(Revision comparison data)
==============================

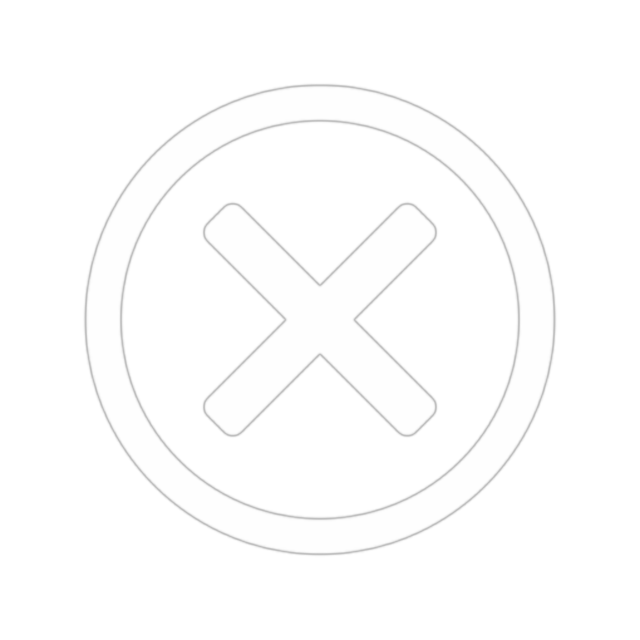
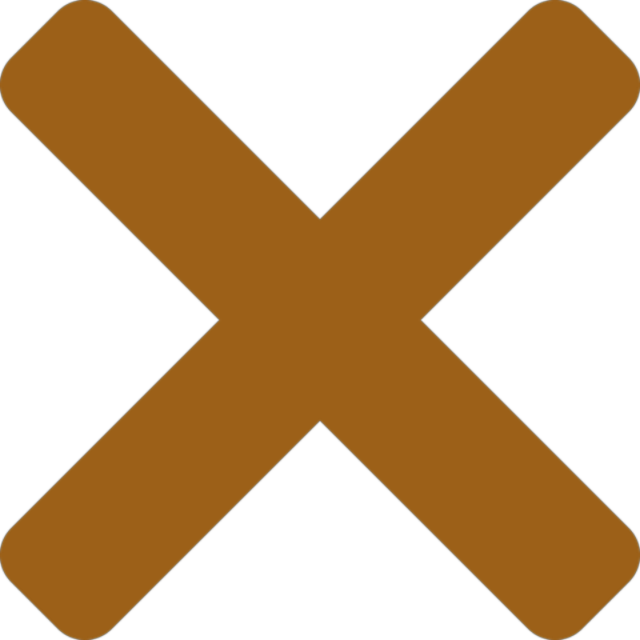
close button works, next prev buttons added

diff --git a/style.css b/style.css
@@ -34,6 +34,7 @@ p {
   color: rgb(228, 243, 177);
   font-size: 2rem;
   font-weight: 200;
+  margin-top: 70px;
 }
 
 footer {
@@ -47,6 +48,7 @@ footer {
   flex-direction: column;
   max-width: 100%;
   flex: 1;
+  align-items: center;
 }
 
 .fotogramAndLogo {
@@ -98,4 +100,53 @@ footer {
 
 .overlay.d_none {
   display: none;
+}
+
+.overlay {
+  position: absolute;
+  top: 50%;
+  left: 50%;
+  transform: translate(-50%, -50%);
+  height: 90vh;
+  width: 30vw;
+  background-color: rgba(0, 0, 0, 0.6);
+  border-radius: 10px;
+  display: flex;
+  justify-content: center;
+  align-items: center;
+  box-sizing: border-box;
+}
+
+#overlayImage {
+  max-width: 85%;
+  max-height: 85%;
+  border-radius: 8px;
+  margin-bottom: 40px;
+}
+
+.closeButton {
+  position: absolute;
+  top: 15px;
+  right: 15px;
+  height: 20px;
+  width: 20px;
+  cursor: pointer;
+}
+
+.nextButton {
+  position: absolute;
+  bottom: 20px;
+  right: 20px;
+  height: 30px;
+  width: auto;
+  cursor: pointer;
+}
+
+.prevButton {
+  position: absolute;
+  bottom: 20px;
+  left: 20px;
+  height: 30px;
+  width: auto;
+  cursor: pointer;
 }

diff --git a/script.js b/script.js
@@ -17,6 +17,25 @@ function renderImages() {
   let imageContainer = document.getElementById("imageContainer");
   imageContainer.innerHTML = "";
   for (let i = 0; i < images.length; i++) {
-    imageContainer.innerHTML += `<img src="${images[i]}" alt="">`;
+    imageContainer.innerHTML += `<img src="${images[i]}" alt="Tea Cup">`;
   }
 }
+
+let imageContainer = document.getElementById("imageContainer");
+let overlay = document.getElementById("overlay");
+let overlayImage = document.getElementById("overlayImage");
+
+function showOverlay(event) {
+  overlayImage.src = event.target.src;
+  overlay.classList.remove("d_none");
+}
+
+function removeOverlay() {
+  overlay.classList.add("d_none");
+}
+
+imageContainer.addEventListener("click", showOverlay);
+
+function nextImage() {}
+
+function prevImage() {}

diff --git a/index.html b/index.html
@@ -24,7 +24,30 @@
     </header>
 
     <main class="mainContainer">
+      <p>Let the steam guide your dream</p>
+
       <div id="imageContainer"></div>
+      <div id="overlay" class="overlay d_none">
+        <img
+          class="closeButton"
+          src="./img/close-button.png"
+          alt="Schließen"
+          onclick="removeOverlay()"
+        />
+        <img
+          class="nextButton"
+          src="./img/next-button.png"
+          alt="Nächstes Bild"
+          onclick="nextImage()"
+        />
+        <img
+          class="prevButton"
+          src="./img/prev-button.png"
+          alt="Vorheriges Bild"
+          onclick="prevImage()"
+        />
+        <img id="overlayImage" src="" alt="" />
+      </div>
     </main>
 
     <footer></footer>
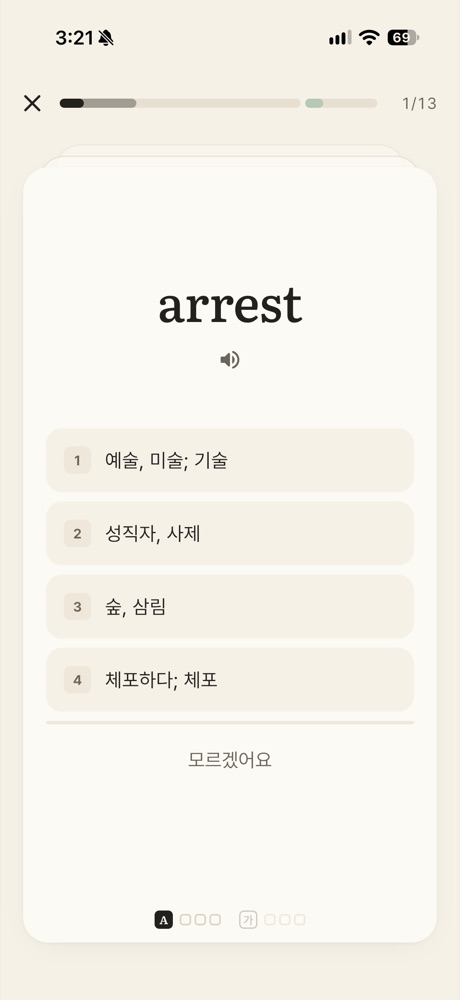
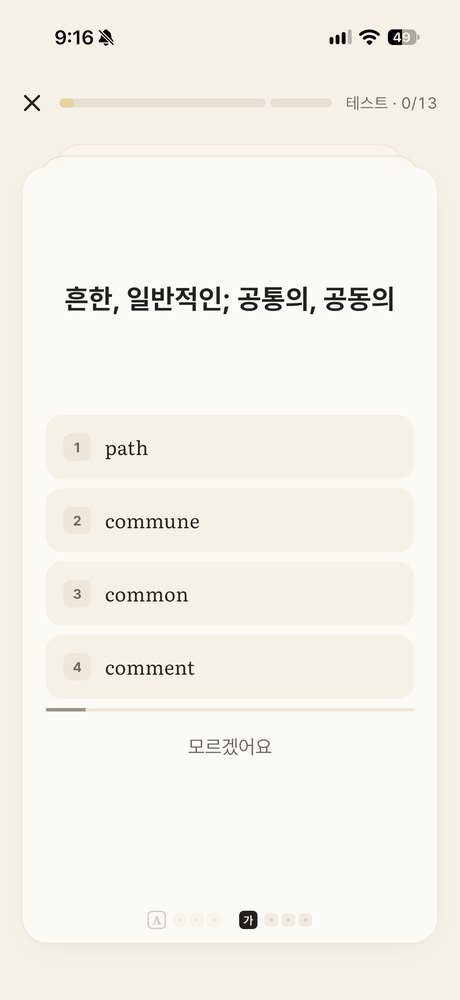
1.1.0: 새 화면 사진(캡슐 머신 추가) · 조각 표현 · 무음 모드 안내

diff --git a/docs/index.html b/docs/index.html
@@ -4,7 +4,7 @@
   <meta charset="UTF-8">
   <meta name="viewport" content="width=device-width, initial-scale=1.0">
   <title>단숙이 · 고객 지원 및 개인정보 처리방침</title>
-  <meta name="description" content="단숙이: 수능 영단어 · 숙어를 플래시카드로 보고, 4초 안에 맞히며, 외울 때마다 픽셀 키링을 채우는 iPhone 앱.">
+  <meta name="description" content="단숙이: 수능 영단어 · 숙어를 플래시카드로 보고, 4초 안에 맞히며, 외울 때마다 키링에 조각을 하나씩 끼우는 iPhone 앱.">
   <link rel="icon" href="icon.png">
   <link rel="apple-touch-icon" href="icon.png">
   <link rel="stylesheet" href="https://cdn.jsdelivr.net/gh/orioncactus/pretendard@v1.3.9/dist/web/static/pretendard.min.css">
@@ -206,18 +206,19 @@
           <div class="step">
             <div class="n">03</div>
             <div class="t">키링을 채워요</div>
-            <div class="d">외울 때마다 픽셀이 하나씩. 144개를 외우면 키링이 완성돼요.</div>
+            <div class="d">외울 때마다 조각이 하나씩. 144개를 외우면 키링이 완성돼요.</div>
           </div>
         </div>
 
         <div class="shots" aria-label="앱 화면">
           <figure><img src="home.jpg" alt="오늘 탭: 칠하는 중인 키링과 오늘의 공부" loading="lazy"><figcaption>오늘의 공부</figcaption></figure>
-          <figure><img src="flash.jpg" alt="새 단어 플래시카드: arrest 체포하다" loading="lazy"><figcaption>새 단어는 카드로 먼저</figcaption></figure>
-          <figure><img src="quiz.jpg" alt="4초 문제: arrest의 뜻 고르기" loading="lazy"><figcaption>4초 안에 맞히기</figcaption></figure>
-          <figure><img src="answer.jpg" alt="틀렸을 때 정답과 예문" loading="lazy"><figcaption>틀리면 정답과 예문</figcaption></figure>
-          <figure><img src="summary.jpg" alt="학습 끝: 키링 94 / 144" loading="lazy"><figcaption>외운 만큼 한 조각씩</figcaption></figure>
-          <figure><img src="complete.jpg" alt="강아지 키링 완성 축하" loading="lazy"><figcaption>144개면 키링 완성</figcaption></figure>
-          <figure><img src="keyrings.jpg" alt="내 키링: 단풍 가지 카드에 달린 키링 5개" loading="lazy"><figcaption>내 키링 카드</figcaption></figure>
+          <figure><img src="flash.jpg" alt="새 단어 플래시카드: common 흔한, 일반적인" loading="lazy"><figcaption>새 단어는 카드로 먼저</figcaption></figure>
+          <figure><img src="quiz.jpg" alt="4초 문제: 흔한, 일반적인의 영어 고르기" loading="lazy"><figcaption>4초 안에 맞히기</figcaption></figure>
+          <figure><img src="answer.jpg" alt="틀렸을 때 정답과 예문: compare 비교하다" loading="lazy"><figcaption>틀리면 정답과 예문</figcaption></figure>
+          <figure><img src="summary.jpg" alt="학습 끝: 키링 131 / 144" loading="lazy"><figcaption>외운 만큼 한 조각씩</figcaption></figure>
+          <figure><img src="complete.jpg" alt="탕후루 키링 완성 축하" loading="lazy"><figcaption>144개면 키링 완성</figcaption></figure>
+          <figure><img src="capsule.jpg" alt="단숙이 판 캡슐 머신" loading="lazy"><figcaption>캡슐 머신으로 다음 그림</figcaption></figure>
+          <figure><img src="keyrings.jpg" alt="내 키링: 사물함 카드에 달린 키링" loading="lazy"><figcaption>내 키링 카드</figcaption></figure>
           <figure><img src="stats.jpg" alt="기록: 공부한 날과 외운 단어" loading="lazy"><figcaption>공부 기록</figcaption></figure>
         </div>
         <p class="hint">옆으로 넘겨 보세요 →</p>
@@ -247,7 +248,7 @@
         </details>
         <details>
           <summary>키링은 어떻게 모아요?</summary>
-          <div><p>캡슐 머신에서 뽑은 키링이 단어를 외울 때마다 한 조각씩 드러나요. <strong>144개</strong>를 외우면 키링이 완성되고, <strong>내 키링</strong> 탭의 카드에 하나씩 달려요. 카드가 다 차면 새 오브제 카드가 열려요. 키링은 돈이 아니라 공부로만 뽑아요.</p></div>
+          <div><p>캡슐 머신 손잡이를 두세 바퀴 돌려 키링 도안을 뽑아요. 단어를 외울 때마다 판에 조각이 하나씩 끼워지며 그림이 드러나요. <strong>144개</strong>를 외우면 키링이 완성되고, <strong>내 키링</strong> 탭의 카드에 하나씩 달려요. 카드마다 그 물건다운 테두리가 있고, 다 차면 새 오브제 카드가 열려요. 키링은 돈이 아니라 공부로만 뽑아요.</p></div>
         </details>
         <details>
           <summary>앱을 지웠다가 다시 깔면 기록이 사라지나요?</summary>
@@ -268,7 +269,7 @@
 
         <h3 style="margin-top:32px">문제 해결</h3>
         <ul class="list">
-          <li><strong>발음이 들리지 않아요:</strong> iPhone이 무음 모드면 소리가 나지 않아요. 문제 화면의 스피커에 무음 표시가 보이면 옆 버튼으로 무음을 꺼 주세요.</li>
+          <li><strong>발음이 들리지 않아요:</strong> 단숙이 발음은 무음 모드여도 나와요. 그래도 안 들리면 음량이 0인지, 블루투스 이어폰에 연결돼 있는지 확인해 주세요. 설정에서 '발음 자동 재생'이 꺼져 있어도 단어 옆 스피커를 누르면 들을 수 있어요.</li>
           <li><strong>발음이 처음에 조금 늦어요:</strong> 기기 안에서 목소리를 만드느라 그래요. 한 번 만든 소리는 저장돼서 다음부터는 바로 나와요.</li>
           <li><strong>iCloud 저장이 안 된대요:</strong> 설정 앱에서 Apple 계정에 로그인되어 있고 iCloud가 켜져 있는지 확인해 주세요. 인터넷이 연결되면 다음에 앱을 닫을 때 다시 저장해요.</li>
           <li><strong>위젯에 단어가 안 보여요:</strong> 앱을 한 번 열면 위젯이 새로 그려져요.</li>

==============================

Problem details.
One number is all the reply should hold: how many lines in these records include the word "flex".

Answer to this problem.
3